  13. E.V., T. I. (2018). Corruption Perceptions Index 2018. Retrieved from https://www.transparency.org/cpi2018
  14. 14.0 14.1 Maya, M. L. (2018). Populism, 21st-century socialism and corruption in Venezuela. Thesis Eleven, 149(1), 67–83. https://doi.org/10.1177/0725513618818727
  15. Casey, N. (2017, October 12). Maduro Becomes Latest Leader Accused in Huge Bribery Scheme. Retrieved from https://www.nytimes.com/2017/10/12/world/americas/venezuela-odebrecht-maduro-corruption.html
  16. Rakowski, C.A. & Kastner, G. (1985). Difficulties involved in taking health services to the people: the example of a public health care center in Caraca barrio. Social Science & Medicine, 21(1), 67-75.
  17. Hernandez, A.R. & Zuniga, M. (April 4, 2019). ‘Why are you crying, Mami?’ In Venezuela, the search for water is a daily struggle. Retrieved from https://www.washingtonpost.com/world/the_americas/why-are-you-crying-mami-in-venezuela-the-search-for-water-is-a-daily-struggle/2019/04/04/39972ce4-5547-11e9-814f-e2f46684196e_story.html?noredirect=on&utm_term=.0c991b523e29.
  18. Nugent, C. (Oct 23, 2018). How hunger fuels crime and violence in Venezuela. Retrieved from http://time.com/longform/hunger-crime-violence-venezuela/.

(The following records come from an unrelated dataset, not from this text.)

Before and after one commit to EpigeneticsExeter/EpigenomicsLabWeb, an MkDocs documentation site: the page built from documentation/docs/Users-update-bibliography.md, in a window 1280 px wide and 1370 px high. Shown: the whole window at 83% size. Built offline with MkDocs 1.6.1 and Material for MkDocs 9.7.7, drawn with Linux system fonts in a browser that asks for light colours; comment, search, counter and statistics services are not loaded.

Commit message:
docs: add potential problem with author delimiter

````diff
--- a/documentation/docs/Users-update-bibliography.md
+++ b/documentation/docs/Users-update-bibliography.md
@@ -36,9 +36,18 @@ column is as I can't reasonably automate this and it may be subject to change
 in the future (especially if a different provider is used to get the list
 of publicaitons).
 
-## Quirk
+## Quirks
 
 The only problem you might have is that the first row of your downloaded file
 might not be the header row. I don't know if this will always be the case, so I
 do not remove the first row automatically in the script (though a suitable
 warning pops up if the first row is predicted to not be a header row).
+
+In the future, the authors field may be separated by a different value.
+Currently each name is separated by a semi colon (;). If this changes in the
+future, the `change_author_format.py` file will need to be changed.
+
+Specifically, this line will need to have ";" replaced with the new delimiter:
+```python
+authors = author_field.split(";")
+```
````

  19. Melimopoulos, E. (April 6, 2019). Venezuelans take to the streets as power struggle persists. Retrieved from https://www.aljazeera.com/news/2019/04/venezuelans-streets-power-struggle-persists-190406075444885.html.

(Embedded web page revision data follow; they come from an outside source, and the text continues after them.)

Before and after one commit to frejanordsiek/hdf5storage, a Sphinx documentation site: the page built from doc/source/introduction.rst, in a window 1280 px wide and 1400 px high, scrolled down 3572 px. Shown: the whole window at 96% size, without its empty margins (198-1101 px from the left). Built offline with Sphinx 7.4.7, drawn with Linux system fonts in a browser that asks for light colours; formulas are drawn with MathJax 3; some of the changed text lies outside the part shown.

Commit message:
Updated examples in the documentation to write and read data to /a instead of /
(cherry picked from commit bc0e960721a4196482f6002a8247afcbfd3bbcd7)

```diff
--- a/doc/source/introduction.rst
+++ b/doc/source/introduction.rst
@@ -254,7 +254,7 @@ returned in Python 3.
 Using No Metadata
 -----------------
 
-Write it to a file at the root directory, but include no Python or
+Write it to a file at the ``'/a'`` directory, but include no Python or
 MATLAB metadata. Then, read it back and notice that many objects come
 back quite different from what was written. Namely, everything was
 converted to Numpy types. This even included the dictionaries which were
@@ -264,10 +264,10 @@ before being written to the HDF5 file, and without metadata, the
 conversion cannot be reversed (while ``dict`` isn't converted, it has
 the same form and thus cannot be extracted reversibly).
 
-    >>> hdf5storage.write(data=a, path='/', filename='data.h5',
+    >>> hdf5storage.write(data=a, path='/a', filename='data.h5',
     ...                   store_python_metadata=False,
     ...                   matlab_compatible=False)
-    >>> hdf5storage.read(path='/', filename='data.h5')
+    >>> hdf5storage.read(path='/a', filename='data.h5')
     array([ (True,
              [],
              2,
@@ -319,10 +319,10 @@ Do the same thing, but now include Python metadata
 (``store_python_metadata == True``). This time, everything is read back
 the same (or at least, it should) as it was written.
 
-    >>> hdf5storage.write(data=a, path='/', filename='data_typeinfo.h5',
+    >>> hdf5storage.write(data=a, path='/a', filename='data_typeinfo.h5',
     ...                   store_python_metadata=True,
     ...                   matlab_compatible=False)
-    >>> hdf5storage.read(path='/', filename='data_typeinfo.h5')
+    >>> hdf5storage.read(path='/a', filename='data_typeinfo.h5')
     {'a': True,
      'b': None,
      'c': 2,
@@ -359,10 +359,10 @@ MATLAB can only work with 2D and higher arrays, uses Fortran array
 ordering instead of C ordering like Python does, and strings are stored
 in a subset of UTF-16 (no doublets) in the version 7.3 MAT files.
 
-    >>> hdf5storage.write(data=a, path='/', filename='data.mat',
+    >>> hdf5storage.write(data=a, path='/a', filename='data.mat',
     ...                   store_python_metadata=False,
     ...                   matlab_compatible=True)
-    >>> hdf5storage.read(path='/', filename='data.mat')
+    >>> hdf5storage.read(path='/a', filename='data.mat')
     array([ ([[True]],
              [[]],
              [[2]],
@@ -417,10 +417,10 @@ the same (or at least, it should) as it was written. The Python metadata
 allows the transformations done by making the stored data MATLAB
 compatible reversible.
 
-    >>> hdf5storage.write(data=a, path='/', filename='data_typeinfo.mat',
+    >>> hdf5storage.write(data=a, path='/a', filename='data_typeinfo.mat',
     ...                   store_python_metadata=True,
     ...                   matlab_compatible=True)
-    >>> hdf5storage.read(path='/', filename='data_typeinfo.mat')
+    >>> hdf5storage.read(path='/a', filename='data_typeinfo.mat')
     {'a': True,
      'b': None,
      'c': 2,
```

  20. 20.0 20.1 20.2 Henao, L.A. (March 19,2019). Venezuelans find ways to cope with inflation and hunger. Retrieved from https://www.apnews.com/4a55b9c09cd74740aea2ace5db0ab30f.
  21. BBC Stories (September 7, 2018). "World's Most Dangerous Cities: Caracas - BBC Stories". Youtube. Retrieved April 4, 2019. 
  22. Briceño-León, R (2012). "Three phases of homicidal violence in venezuela". Ciência & Saúde Coletiva. 17(12): 3233. 
  23. 23.0 23.1 23.2 23.3 Servinga, A (2017). "Whose Place Is It, Anyways? Chavez's Bolivarianism And Contested Public Spaces in Caracas". The Journal of Latin American And Caribbean Anthropology. 20(3): 475–495. 
  24. 24.0 24.1 Rebotier, J (2011). "Politicizing fear of crime and insecurity in Caracas". Emotion, Space and Society. 4(2): 104–112. 
  25. Daniels, J. P. (2019, January 23). Venezuela protests: Thousands march as military faces call to abandon Maduro. Retrieved from https://www.theguardian.com/world/2019/jan/23/venezuela-protests-thousands-march-against-maduro-as-opposition-sees-chance-for-change.


City icon (Noun Project).svg
This urbanization resource was created by Course:GEOG352.